Ms Burns’ father, former Royal Navy sailor Thomas Burns, was shot by the Army outside Glenpark Social Club in north Belfast in July 1972.

Northern Ireland’s Attorney General has denied a fresh inquest into his death, despite flaws in the original tribunal.

Mr McCready’s uncle, Jim McCann, was among six men allegedly killed by soldiers in the New Lodge area of the city in February 1973.

In a statement at the time the Army claimed they had been shot during a gun battle, but no weapons were recovered. Earlier this year the Attorney General ordered a new inquest into the deaths of the men, known as the New Lodge Six.

The legal challenge centred on a command paper published in July, outlining the Government’s intention to prohibit future prosecutions of military veterans and ex-paramilitaries for Troubles incidents predating April 1998.

Counsel for the two bereaved relatives told the court it also involves the unqualified, unconditional halting of inquests and civil actions.

Even though the exact terms of the legislation remain unknown, Barry Macdonald QC insisted the intention behind it is clear. “What is proposed is a blanket ban on the judiciary dealing with any matters concerning the Troubles - including proceedings that are already before the court, and perhaps even at hearing,” he said.

“This is so inimical to the rule of law that these are now the kind of exceptional circumstances in which the courts should refuse to give effect to any statute that may purport to bring this state of affairs about.”

Mr Macdonald argued that an advisory judgment was needed before Parliament debates the anticipated Bill.

“It is necessary here for the court to declare what the existing law is in relation to the question of whether or not it is possible for Parliament to legislate in such a manner that is being proposed,” he added.

Tony McGleenan QC, for the Secretary of State, countered that a challenge to proposals likely to undergo revision should be rejected.

“Whatever form the Bill finally takes, it’s unlikely to replicate every feature of the command paper,” he said.

“We are guessing about what a future law might be. That is fatal to this application.”

Backing those submissions, Mr Justice Colton observed that the proposals have no legal force.

“The court is being asked to conduct a review of the legality of potential legislation that does not yet exist,” he said.

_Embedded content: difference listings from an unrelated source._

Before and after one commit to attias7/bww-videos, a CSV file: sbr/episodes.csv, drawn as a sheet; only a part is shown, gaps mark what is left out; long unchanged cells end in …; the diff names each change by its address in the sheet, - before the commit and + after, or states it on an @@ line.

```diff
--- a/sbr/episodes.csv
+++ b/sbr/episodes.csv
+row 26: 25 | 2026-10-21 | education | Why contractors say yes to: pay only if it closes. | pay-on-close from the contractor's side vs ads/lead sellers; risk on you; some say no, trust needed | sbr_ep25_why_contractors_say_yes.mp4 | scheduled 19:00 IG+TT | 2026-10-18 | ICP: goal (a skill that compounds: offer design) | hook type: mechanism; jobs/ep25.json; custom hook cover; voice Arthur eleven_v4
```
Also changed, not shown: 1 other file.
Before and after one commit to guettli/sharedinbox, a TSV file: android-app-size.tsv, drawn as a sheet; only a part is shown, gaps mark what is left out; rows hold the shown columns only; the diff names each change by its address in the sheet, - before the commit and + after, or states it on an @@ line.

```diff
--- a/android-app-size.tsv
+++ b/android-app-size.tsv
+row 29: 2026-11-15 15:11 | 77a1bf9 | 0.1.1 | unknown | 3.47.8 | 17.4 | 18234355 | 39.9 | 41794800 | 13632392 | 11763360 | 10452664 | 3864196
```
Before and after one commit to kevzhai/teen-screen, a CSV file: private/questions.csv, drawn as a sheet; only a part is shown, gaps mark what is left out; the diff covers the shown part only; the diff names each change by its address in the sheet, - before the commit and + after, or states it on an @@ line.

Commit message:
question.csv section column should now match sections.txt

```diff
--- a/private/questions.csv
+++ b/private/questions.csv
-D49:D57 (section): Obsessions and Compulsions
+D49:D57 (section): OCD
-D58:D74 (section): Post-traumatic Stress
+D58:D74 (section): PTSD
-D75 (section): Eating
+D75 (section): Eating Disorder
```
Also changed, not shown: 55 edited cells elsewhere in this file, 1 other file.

“To do so would be inappropriate in my view, and would ultimately involve the court intervening and assessing the issues upon which the Secretary of State is currently consulting.”

Dismissing the case, the judge held that it would be wrong to offer judicial advice on the anticipated Bill.

He stated: “It is for Parliament to scrutinise any draft legislation proposed, and would be constitutionally inappropriate for this court to advise on or interfere with that process.”